Mexicans are used to vibrations. In our building, we feel them every time a big truck drives past. However, that Tuesday afternoon, these vibrations were different, more intense. “It’s an earthquake!”, someone yelled, confirming what everyone else feared. We rushed, but by the time we made it to the stairs, the whole building was shaking with too much strength that made standing upright impossible. We knew there was no other thing to do but to resist along with the building. We went down on the floor and held on to our desks wondering if we had really grabbed the concept of the “triangle of life”. The lamps broke, glass fell all over us, we held our hands while we weeped or prayed as we were reminded of our own fragility.

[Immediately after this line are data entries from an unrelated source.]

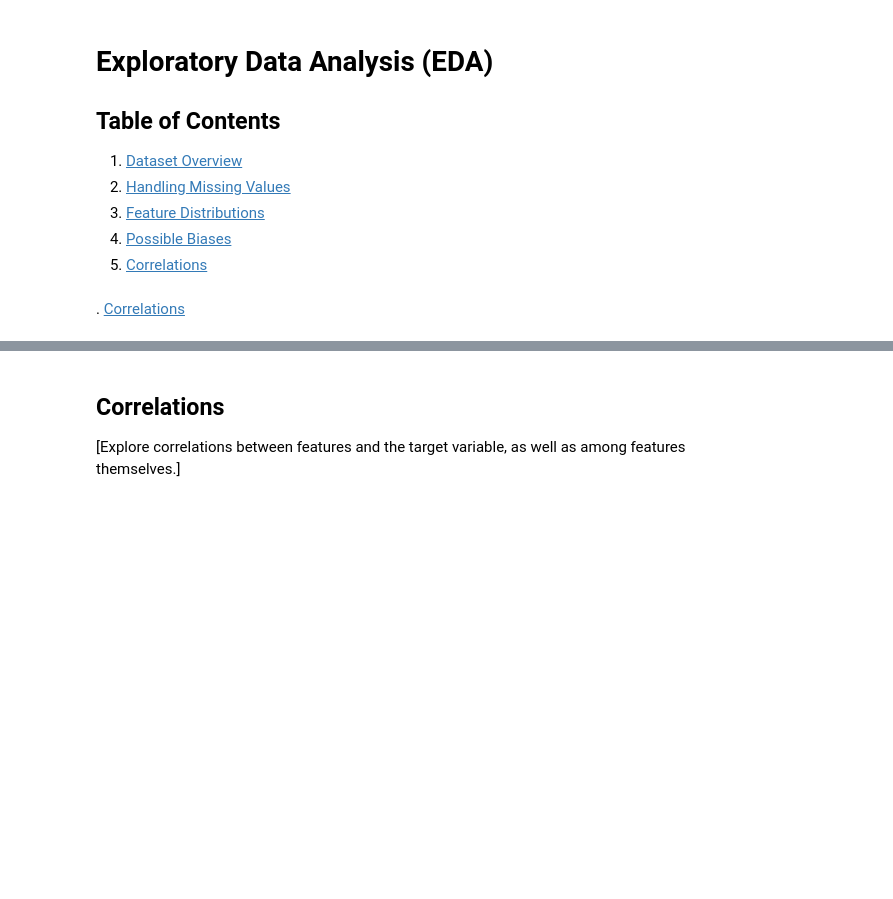
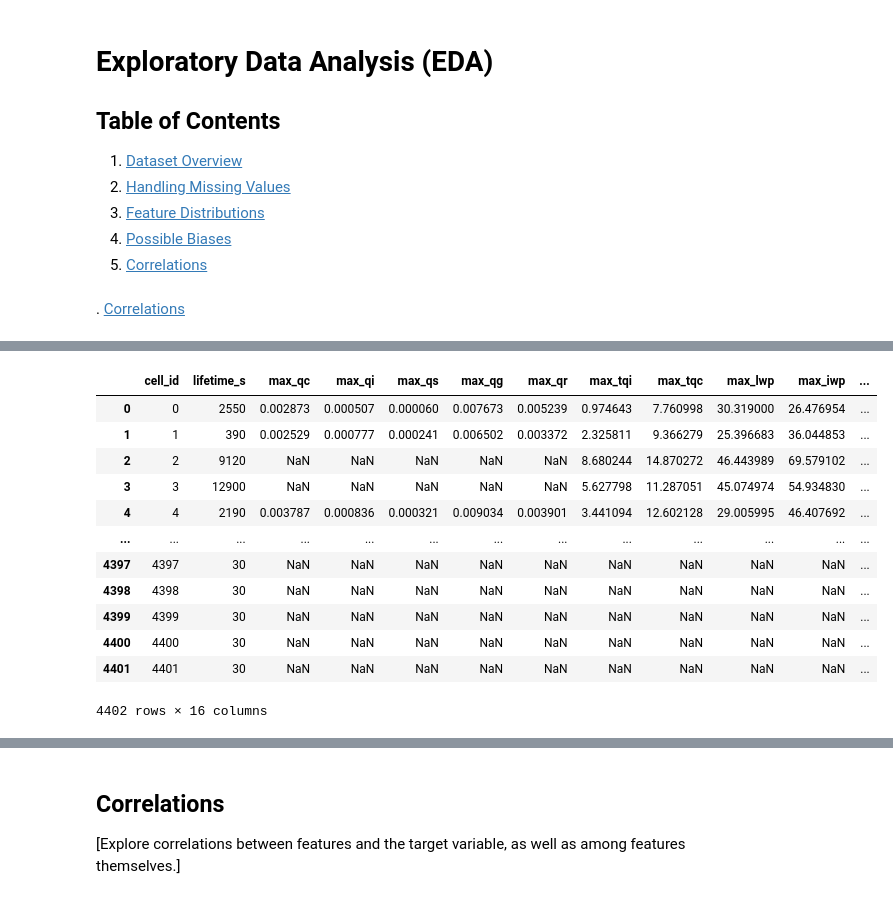
Before and after one commit to thorsten789/hurricane_cloud_prediction, a Jupyter notebook: 1_DatasetCharacteristics/exploratory_data_analysis.ipynb, the cells around one changed output, grey strips where cells are left out. Cells and saved outputs as stored; diff of their text form; code cells hidden in the pictures; blank space fills up the shorter version.

```diff
--- a/1_DatasetCharacteristics/exploratory_data_analysis.ipynb
+++ b/1_DatasetCharacteristics/exploratory_data_analysis.ipynb
@@ -100,0 +118,6 @@ plt.show()
+# %%
+for cell in cells:
+    for var in ['cape_ml_L00', 'cin_ml_L00']:
+        if var in cell.columns:
+            # Interpolate linearly in time
+            cell[var] = cell[var].interpolate(method='linear')
@@ -100,0 +130,59 @@ plt.show()
+# %%
+DT_SECONDS = 30  # model / Targo timestep
+
+summaries = []
+
+for cell_id, cell in enumerate(cells):
+    s = {"cell_id": cell_id}
+
+    # 1) lifetime
+    s["lifetime_s"] = len(cell) * DT_SECONDS
+
+    # 2) max(qx) for each hydrometeor class (profiles L00–L49)
+    hydro_prefixes = ["qc_", "qi_", "qs_", "qg_", "qr_"]
+    for pref in hydro_prefixes:
+        cols = [c for c in cell.columns if c.startswith(pref)]
+        if cols:
+            s[f"max_{pref[:-1]}"] = cell[cols].to_numpy().max()
+        else:
+            s[f"max_{pref[:-1]}"] = np.nan  # falls nicht vorhanden
+
+    # 3) max(tqi, tqc, lwp, iwp)
+    for var in ["tqi_L00", "tqc_L00", "lwp_L00", "iwp_L00"]:
+        s[f"max_{var.replace('_L00','')}"] = cell[var].max() if var in cell.columns else np.nan
+
+    # 4) mean(cin, cape)
+    for var in ["cin_ml_L00", "cape_ml_L00"]:
+        s[f"mean_{var.replace('_ml_L00','')}"] = cell[var].mean() if var in cell.columns else np.nan
+
+    # 5) max(rain_rate)
+    rain_var = "rain_gsp_rate_L00"
+    s["max_rain_rate"] = cell[rain_var].max() if rain_var in cell.columns else np.nan
+
+    # 6) max(area)
+    area_var = "area_m2"
+    s["max_area_m2"] = cell[area_var].max() if area_var in cell.columns else np.nan
+
+
+    # 7) max(w)
+    updraft_var = "area_m2"
+    s["max_updraft"] = cell[updraft_var].max() if updraft_var in cell.columns else np.nan
+
+    summaries.append(s)
+
+df_cloud = pd.DataFrame(summaries)
+df_cloud
+# %% [output]
+|  | cell_id | lifetime_s | max_qc | max_qi | max_qs | max_qg | max_qr | max_tqi | max_tqc | max_lwp | max_iwp | ... |
+| 0 | 0 | 2550 | 0.002873 | 0.000507 | 0.000060 | 0.007673 | 0.005239 | 0.974643 | 7.760998 | 30.319000 | 26.476954 | ... |
+| 1 | 1 | 390 | 0.002529 | 0.000777 | 0.000241 | 0.006502 | 0.003372 | 2.325811 | 9.366279 | 25.396683 | 36.044853 | ... |
+| 2 | 2 | 9120 | NaN | NaN | NaN | NaN | NaN | 8.680244 | 14.870272 | 46.443989 | 69.579102 | ... |
+| 3 | 3 | 12900 | NaN | NaN | NaN | NaN | NaN | 5.627798 | 11.287051 | 45.074974 | 54.934830 | ... |
+| 4 | 4 | 2190 | 0.003787 | 0.000836 | 0.000321 | 0.009034 | 0.003901 | 3.441094 | 12.602128 | 29.005995 | 46.407692 | ... |
+| ... | ... | ... | ... | ... | ... | ... | ... | ... | ... | ... | ... | ... |
+| 4397 | 4397 | 30 | NaN | NaN | NaN | NaN | NaN | NaN | NaN | NaN | NaN | ... |
+| 4398 | 4398 | 30 | NaN | NaN | NaN | NaN | NaN | NaN | NaN | NaN | NaN | ... |
+| 4399 | 4399 | 30 | NaN | NaN | NaN | NaN | NaN | NaN | NaN | NaN | NaN | ... |
+| 4400 | 4400 | 30 | NaN | NaN | NaN | NaN | NaN | NaN | NaN | NaN | NaN | ... |
+| 4401 | 4401 | 30 | NaN | NaN | NaN | NaN | NaN | NaN | NaN | NaN | NaN | ... |
+4402 rows × 16 columns
```
Also changed, not shown: parts of 18 cells of this notebook.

The experience wasn’t better on the first and second floors. Those who were lucky enough to leave the building saw with helplessness how the place where they have spent long hours with their colleagues seemed so weak against the force of nature. When the earthquake stopped, we started to exit the building. Then, the news of the damages arrived. As we saw how every person in the building was safe and sound, we felt so relieved and recovered our strength. We knew we were safe, we had been lucky enough and now it was our duty to go ahead and help those who hadn’t. Looking at the building, we all faced uncertainty: What now? What would happen after the earth had screamed?
The Voice Of Silence
After the catastrophe, we at Cultura Colectiva, like many other people, went into the streets and used all the resources we had at hand. We were eager to help in any possible way. We organized our team; some of us went to the most affected areas, while others stayed in front of the computer for days in order to bring verified information to people. Every day that passed made us ask ourselves if we would ever go back to normal. Soon, we accepted that that was not an option anymore; normal as we knew it was over. Thousands of people would never see their loved ones again; many would never come back to place they called home, to their memories. As for the rest of us, we will never forget the face of Mexico after the earthquake. Eventually, we came back to the office. However, a part of us never left the streets. We kept on recording, feeling and listening to the stories of those who were affected by the earthquake. That’s how we created, The Voice Of Silence, a project that became a turning point for Cultura Colectiva.
Cultura Colectiva’s First Film
Inspired by the strength and solidarity that Mexicans showed after the earthquake, Cultura Colectiva decided to produce its first long feature film called The Voice of Silence. This documentary, which premieres on NatGeo, celebrates the resilience of the Mexican people. Jorge Uruchurtu, director, musician and composer, captures the scars of the aftermath and its effects in the present and future of Mexico City’s society.
The complex experience of September 19th is told through the inspiring and defying testimonies of Sergio Beltrán (author of Verificado19S), Rod Heredia and Ismael Villegas (rescuers), Daniel Moreno (editor-in-chief of news website Animal Político), and Olivia Domínguez (anthropologist, affected by the earthquake). The Voice of Silence is our way to place the country in front of a mirror, so we could see our reflection, so it refreshes our collective memory and honors the Mexico we met after the tremor.
The Voice of Silence will premiere on September 30th in Mexico, Colombia and Argentina on NatGeo, and on and October 2nd in Chile and Peru.
Don’t Miss These:
7 Things You Don’t Realize Until Your First Earthquake
“We Are Under The Rubble”: Rod, From Accountant To Brigade Member
12 Powerful Images From The Moments After An Earthquake Shook Mexico City
The Voices of An Earthquake: Alma, The Survivor Who Made It Out Of The Rubble